:: The problem ::
Exact reproduction of the data is required, with images excluded.
(Beginning of Supplied information)
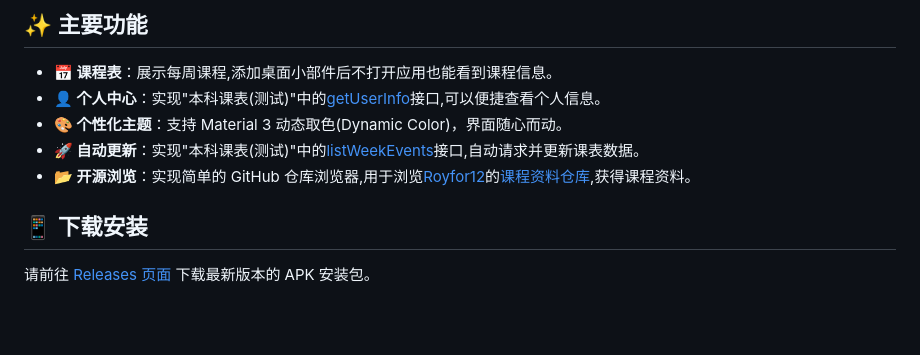
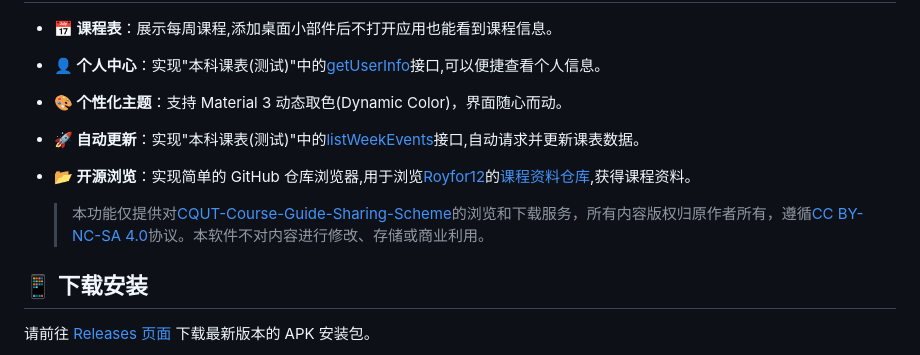
Before and after one commit to lhgr/CQUT-Helper, a Markdown page: README.md, the part around the change. GitHub-like rendering; blank space fills up the shorter version.

Commit message:
更新README文件
Added a disclaimer about content copyright and usage rights for the course materials.

```diff
--- a/README.md
+++ b/README.md
@@ -15,6 +15,8 @@
 *   **🎨 个性化主题**：支持 Material 3 动态取色(Dynamic Color)，界面随心而动。
 *   **🚀 自动更新**：实现"本科课表(测试)"中的[listWeekEvents](https://timetable-cfc.cqut.edu.cn/api/courseSchedule/listWeekEvents)接口,自动请求并更新课表数据。
 *   **📂 开源浏览**：实现简单的 GitHub 仓库浏览器,用于浏览[Royfor12](https://github.com/Royfor12)的[课程资料仓库](https://github.com/Royfor12/CQUT-Course-Guide-Sharing-Scheme),获得课程资料。
+
+    >本功能仅提供对[CQUT-Course-Guide-Sharing-Scheme](https://github.com/Royfor12/CQUT-Course-Guide-Sharing-Scheme)的浏览和下载服务，所有内容版权归原作者所有，遵循[CC BY-NC-SA 4.0](https://creativecommons.org/licenses/by-nc-sa/4.0/deed.zh)协议。本软件不对内容进行修改、存储或商业利用。
 
 ## 📱 下载安装
 
```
(End of Supplied information)
:: Answer to the problem ::
Before and after one commit to lhgr/CQUT-Helper, a Markdown page: README.md, the part around the change. GitHub-like rendering; blank space fills up the shorter version.

Commit message:
更新README文件
Added a disclaimer about content copyright and usage rights for the course materials.

```diff
--- a/README.md
+++ b/README.md
@@ -15,6 +15,8 @@
 *   **🎨 个性化主题**：支持 Material 3 动态取色(Dynamic Color)，界面随心而动。
 *   **🚀 自动更新**：实现"本科课表(测试)"中的[listWeekEvents](https://timetable-cfc.cqut.edu.cn/api/courseSchedule/listWeekEvents)接口,自动请求并更新课表数据。
 *   **📂 开源浏览**：实现简单的 GitHub 仓库浏览器,用于浏览[Royfor12](https://github.com/Royfor12)的[课程资料仓库](https://github.com/Royfor12/CQUT-Course-Guide-Sharing-Scheme),获得课程资料。
+
+    >本功能仅提供对[CQUT-Course-Guide-Sharing-Scheme](https://github.com/Royfor12/CQUT-Course-Guide-Sharing-Scheme)的浏览和下载服务，所有内容版权归原作者所有，遵循[CC BY-NC-SA 4.0](https://creativecommons.org/licenses/by-nc-sa/4.0/deed.zh)协议。本软件不对内容进行修改、存储或商业利用。
 
 ## 📱 下载安装
 
```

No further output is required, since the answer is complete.